Have you ever had a handwoven project turn out feeling boring – but you didn’t know how to fix it? No problem – with just one or two changes in color, you can make things more exciting.
Let’s start by looking at these two pieces of cloth, both woven with the same blue weft.
The draft on the left, cyan warp and blue weft, feels subtle, with minimal drama. Its appeal lies in harmony. The draft on the right, with yellow warp and the same blue weft, has a much bolder, more dramatic pattern and a spicier combination of colors.
(Some people will prefer the fabric on the left, others the fabric on the right. That’s totally fine – this article is about making the cloth more or less exciting in feel, so you can spice up combinations that feel boring to you or tone down combinations that don’t work for you. It’s all about helping you achieve what you want!)
What’s the difference between the blue-and-cyan swatch and the blue-and-yellow swatch?
The secret is color contrast. The right side has it, the left side doesn’t.
Color as a conversation
Think of a handwoven piece as a cocktail-party conversation between colors. A conversation between very similar colors will be a calm discussion, with not much controversy. It will be a comfortable discussion – and those can be wonderful! – but won’t set off firecrackers. Your piece might feel calm and meditative to some people – but dull and blah to others.
A conversation between very different colors, on the other hand, might be like an argument between two people on opposite sides of the philosophical spectrum. Let the fireworks fly! Colors that are very different in hue or value will naturally create contrast, making a piece more exciting. And that’s exactly what’s happening in those two samples! [HA]
Let’s start by looking at the two samples in black and white. Value contrast (light/dark contrast) is the most important aspect of a design. That’s because the part of our brain that sees pattern and perceives depth doesn’t see color at all! It’s a primitive part of our visual system that evolved millions of years ago, before our mammalian ancestors had color vision.
Here’s what the samples look like in black and white. The blue/cyan one is on the left, the blue/yellow one is on the right.
No wonder the blue/cyan sample looks so sedate! The blue and cyan are almost the same darkness, with very little value contrast. As a result, the pattern-perceiving part of your brain – which operates only in black and white – thinks the design is a poorly defined gray. So your brain perceives the pattern as very subtle, making that sample look less exciting. On the right, however, the yellow weft is far lighter than the blue, giving high value contrast and a pattern that feels much more exciting.
You can see value contrast (light/dark contrast) at work in the series of swatches below.

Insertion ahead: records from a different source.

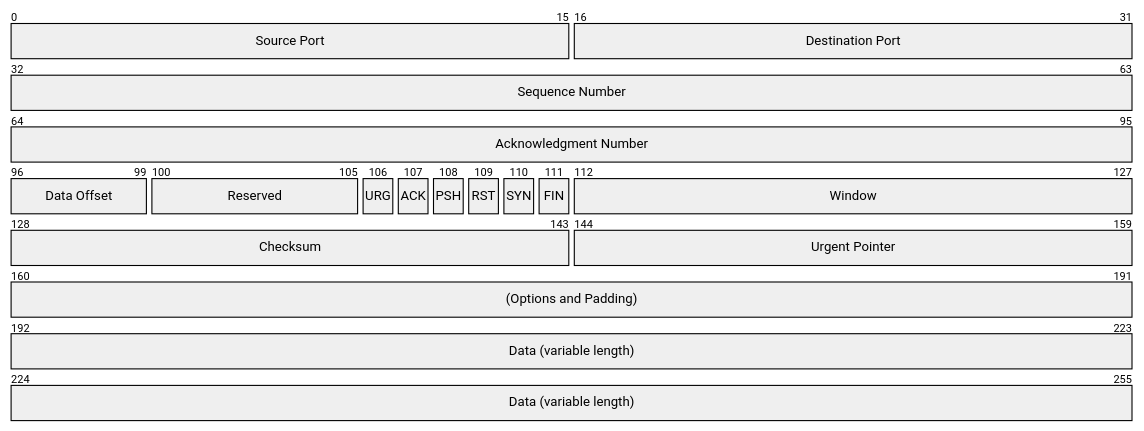
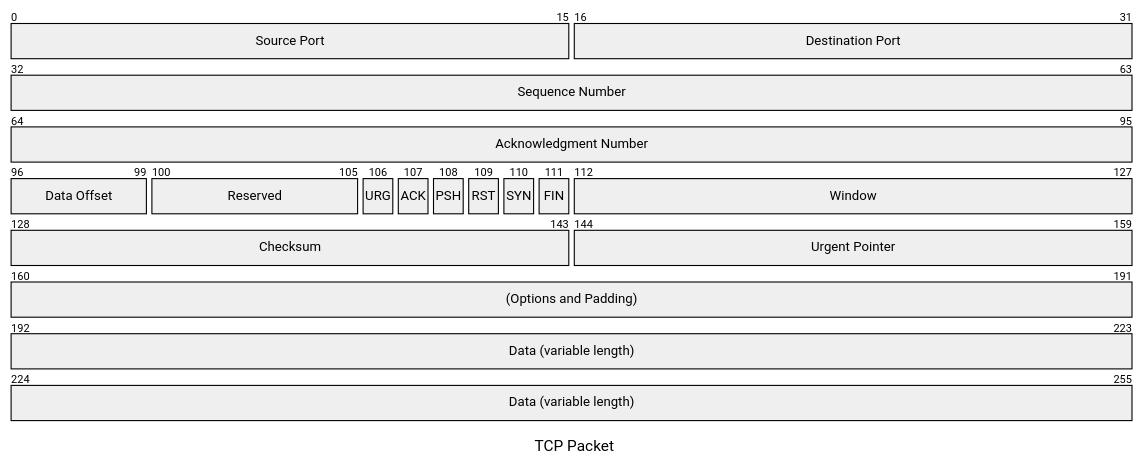
One commit to xiaodongQ/xiaodongq.github.io changed the sixth of 11 diagrams in _posts/2025-06-04-tools-mermaid.md. Above: the diagram before and after it, drawn with Mermaid. The commit also changed other lines of this file, not shown here.

````diff
--- a/_posts/2025-06-04-tools-mermaid.md
+++ b/_posts/2025-06-04-tools-mermaid.md
@@ -292,26 +272,23 @@
 ```mermaid
----
-mermaid: true
----
 ---
 title: "TCP Packet"
 ---
 packet-beta
 0-15: "Source Port"
 16-31: "Destination Port"
 32-63: "Sequence Number"
 64-95: "Acknowledgment Number"
 96-99: "Data Offset"
 100-105: "Reserved"
 106: "URG"
 107: "ACK"
 108: "PSH"
 109: "RST"
 110: "SYN"
 111: "FIN"
 112-127: "Window"
 128-143: "Checksum"
 144-159: "Urgent Pointer"
 160-191: "(Options and Padding)"
 192-255: "Data (variable length)"
 ```
````
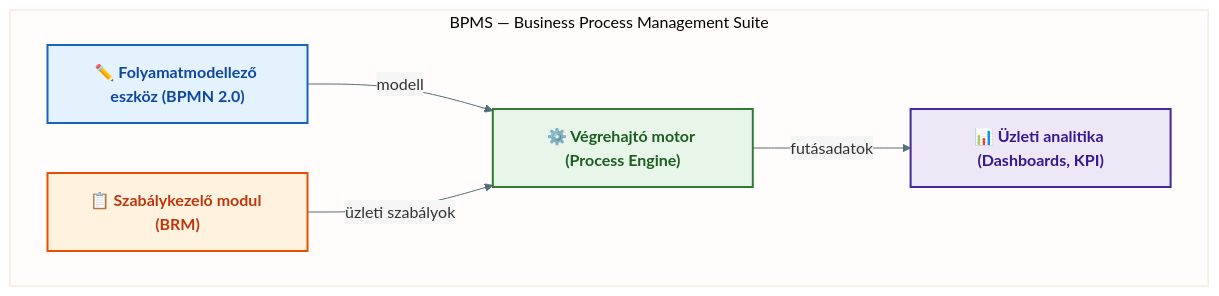
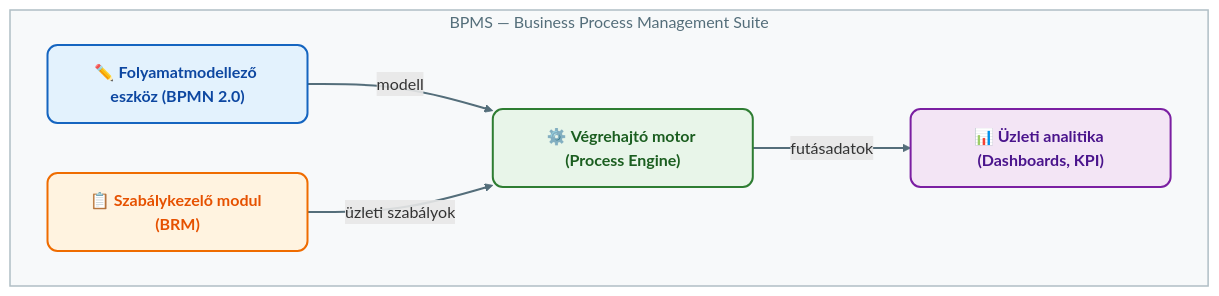
One commit to denespocsik/MM_BSC_Zarovizsga changed the second of 2 diagrams in Tételek/V01-GMXSF2MBLF-BPM életciklusa és BPMS rendszerek.tétel.md. Above: the diagram before and after it, drawn with Mermaid. The commit also changed other lines of this file and 34 other files, not shown here.

First line of the commit message:
style(tételek): egységes vizuális arculat a Mermaid-diagramokhoz

````diff
--- a/Tételek/V01-GMXSF2MBLF-BPM életciklusa és BPMS rendszerek.tétel.md
+++ b/Tételek/V01-GMXSF2MBLF-BPM életciklusa és BPMS rendszerek.tétel.md
@@ -45,18 +48,21 @@
 ```mermaid
-%%{init: {'theme': 'base', 'themeVariables': {'primaryColor': '#E3F2FD', 'primaryBorderColor': '#1565C0', 'lineColor': '#546E7A', 'edgeLabelBackground': '#F5F5F5'}}}%%
 graph TB
-    classDef model  fill:#E3F2FD,stroke:#1565C0,stroke-width:2px,color:#0D47A1,font-weight:bold
-    classDef engine fill:#E8F5E9,stroke:#2E7D32,stroke-width:2px,color:#1B5E20,font-weight:bold
-    classDef analyt fill:#EDE7F6,stroke:#4527A0,stroke-width:2px,color:#311B92,font-weight:bold
-    classDef rules  fill:#FFF3E0,stroke:#E65100,stroke-width:2px,color:#BF360C,font-weight:bold
-
     subgraph BPMS["BPMS — Business Process Management Suite"]
-        A["✏️ Folyamatmodellező eszköz (BPMN 2.0)"]:::model
-        B["⚙️ Végrehajtó motor (Process Engine)"]:::engine
-        C["📊 Üzleti analitika (Dashboards, KPI)"]:::analyt
-        D["📋 Szabálykezelő modul (BRM)"]:::rules
+        A["✏️ <b>Folyamatmodellező eszköz (BPMN 2.0)</b>"]:::kek
+        B["⚙️ <b>Végrehajtó motor (Process Engine)</b>"]:::zold
+        C["📊 <b>Üzleti analitika (Dashboards, KPI)</b>"]:::lila
+        D["📋 <b>Szabálykezelő modul (BRM)</b>"]:::narancs
         A -->|modell| B
         B -->|futásadatok| C
         D -->|üzleti szabályok| B
     end
+
+    classDef kek     fill:#e3f2fd,stroke:#1565c0,stroke-width:2px,color:#0d47a1,rx:10,ry:10;
+    classDef zold    fill:#e8f5e9,stroke:#2e7d32,stroke-width:2px,color:#1b5e20,rx:10,ry:10;
+    classDef narancs fill:#fff3e0,stroke:#ef6c00,stroke-width:2px,color:#e65100,rx:10,ry:10;
+    classDef lila    fill:#f3e5f5,stroke:#7b1fa2,stroke-width:2px,color:#4a148c,rx:10,ry:10;
+
+    style BPMS fill:#f7f9fa,stroke:#b0bec5,stroke-width:1.5px,color:#546e7a;
+
+    linkStyle default stroke:#546e7a,stroke-width:2px;
 ```
````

They all use the same blue weft, but the value (darkness) of the cyan warp goes from dark at left to very pale, finishing up at the lightest color of all – white.
As you progress from low value contrast (both colors dark) at the left to high value contrast (one light/one dark) at right, the cloth becomes progressively more visually interesting and feels more “spicy”. The difference in “opinion” between the colors increases as the value contrast goes up, making the conversation more visually interesting.
Read more about value contrast and drama in our course Understanding Value[HA]
Another kind of color contrast is important – hue contrast. The hue of a color is its color family – like red, green, blue, or purple – and hue contrast depends on where a color’s native hue sits on the color wheel.
Here’s a color wheel, which shows how the basic hues relate to each other:
The further apart two colors are around the rim of the color wheel, the stronger the hue contrast will be.
Here are two more swatches – one with a light cyan warp and another with a yellow one.
These two swatches have the same amount of value contrast, pairing a light color with a dark color. (If you look at them in black and white, they look nearly identical.)
Yet, the one on the left, with the light cyan warp, has much more spice than the one on the right (yellow warp).
In this case it is hue contrast that makes the difference. Blue and cyan are very close on the color wheel – only two steps away – so have very little hue contrast. Blue and yellow, on the other hand, are color wheel opposites – as far apart as you can get. So the blue and yellow swatch has much higher hue contrast, and the conversation between colors is much more heated.
Hue contrast is affected by the saturation (intensity) of the colors. The more intense the colors, the greater the effects of hue contrast. For example, in the left-hand swatch, the colors are intense – brilliant red and sapphire blue. In the right-hand swatch, the colors are much duller and less saturated. Because of the higher saturation, the left-hand swatch feels more dramatic than the right-hand one.
So if you have ever felt a piece came out not exciting enough (or too exciting!), but weren’t sure how to fix it, now you know. Colors are like people: they have far more dramatic conversations when they have contrasting viewpoints and philosophies.
Summing up: If you want more drama in your cloth, add contrast to your colors. Start by adding value (light/dark) contrast. Then, look at hue contrast and saturation.
Of course, if your cloth is too dramatic, you can tone it down by doing the reverse: Reduce the contrast in value, hue, or saturation.
(Want to know more about how to use hue and saturation in designing your piece? We cover this – and more – in our class Hue and Saturation.[HA])
Value and Mood – How to create emotional tension using contrast
From the course Hue and Saturation:
Hue contrast and drama – How to create the level of drama you want, using hue contrast